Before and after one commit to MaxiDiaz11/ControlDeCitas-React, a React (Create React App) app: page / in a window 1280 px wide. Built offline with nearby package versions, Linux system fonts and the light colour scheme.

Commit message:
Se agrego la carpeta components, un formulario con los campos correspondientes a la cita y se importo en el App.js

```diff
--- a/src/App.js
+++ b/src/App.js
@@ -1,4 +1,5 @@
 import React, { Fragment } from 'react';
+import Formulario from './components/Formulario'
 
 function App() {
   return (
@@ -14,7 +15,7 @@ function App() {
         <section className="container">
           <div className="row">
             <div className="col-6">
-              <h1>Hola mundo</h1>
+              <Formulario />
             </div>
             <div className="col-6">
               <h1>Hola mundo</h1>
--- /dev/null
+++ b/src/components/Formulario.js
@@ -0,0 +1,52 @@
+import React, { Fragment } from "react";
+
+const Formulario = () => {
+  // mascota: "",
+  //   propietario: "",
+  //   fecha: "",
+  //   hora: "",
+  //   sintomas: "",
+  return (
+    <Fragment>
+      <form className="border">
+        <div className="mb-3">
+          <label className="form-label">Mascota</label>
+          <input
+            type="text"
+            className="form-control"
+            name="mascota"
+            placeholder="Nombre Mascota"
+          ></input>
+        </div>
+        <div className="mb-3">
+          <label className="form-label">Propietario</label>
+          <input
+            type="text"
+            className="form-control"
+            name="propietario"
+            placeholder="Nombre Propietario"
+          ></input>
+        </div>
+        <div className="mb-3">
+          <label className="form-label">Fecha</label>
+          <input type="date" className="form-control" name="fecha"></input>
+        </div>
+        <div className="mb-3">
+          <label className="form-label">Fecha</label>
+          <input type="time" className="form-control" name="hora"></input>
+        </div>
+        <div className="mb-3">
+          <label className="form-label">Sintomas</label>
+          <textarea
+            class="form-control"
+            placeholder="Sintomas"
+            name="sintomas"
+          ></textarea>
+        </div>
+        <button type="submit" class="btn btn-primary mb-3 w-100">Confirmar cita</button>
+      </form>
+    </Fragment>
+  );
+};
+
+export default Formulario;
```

◇ ◇ ◇

▶ **What this task involves**
The data above must be repeated in its entirety, exactly as given.

▶ **Solution for this problem**
Before and after one commit to MaxiDiaz11/ControlDeCitas-React, a React (Create React App) app: page / in a window 1280 px wide. Built offline with nearby package versions, Linux system fonts and the light colour scheme.

Commit message:
Se agrego la carpeta components, un formulario con los campos correspondientes a la cita y se importo en el App.js

```diff
--- a/src/App.js
+++ b/src/App.js
@@ -1,4 +1,5 @@
 import React, { Fragment } from 'react';
+import Formulario from './components/Formulario'
 
 function App() {
   return (
@@ -14,7 +15,7 @@ function App() {
         <section className="container">
           <div className="row">
             <div className="col-6">
-              <h1>Hola mundo</h1>
+              <Formulario />
             </div>
             <div className="col-6">
               <h1>Hola mundo</h1>
--- /dev/null
+++ b/src/components/Formulario.js
@@ -0,0 +1,52 @@
+import React, { Fragment } from "react";
+
+const Formulario = () => {
+  // mascota: "",
+  //   propietario: "",
+  //   fecha: "",
+  //   hora: "",
+  //   sintomas: "",
+  return (
+    <Fragment>
+      <form className="border">
+        <div className="mb-3">
+          <label className="form-label">Mascota</label>
+          <input
+            type="text"
+            className="form-control"
+            name="mascota"
+            placeholder="Nombre Mascota"
+          ></input>
+        </div>
+        <div className="mb-3">
+          <label className="form-label">Propietario</label>
+          <input
+            type="text"
+            className="form-control"
+            name="propietario"
+            placeholder="Nombre Propietario"
+          ></input>
+        </div>
+        <div className="mb-3">
+          <label className="form-label">Fecha</label>
+          <input type="date" className="form-control" name="fecha"></input>
+        </div>
+        <div className="mb-3">
+          <label className="form-label">Fecha</label>
+          <input type="time" className="form-control" name="hora"></input>
+        </div>
+        <div className="mb-3">
+          <label className="form-label">Sintomas</label>
+          <textarea
+            class="form-control"
+            placeholder="Sintomas"
+            name="sintomas"
+          ></textarea>
+        </div>
+        <button type="submit" class="btn btn-primary mb-3 w-100">Confirmar cita</button>
+      </form>
+    </Fragment>
+  );
+};
+
+export default Formulario;
```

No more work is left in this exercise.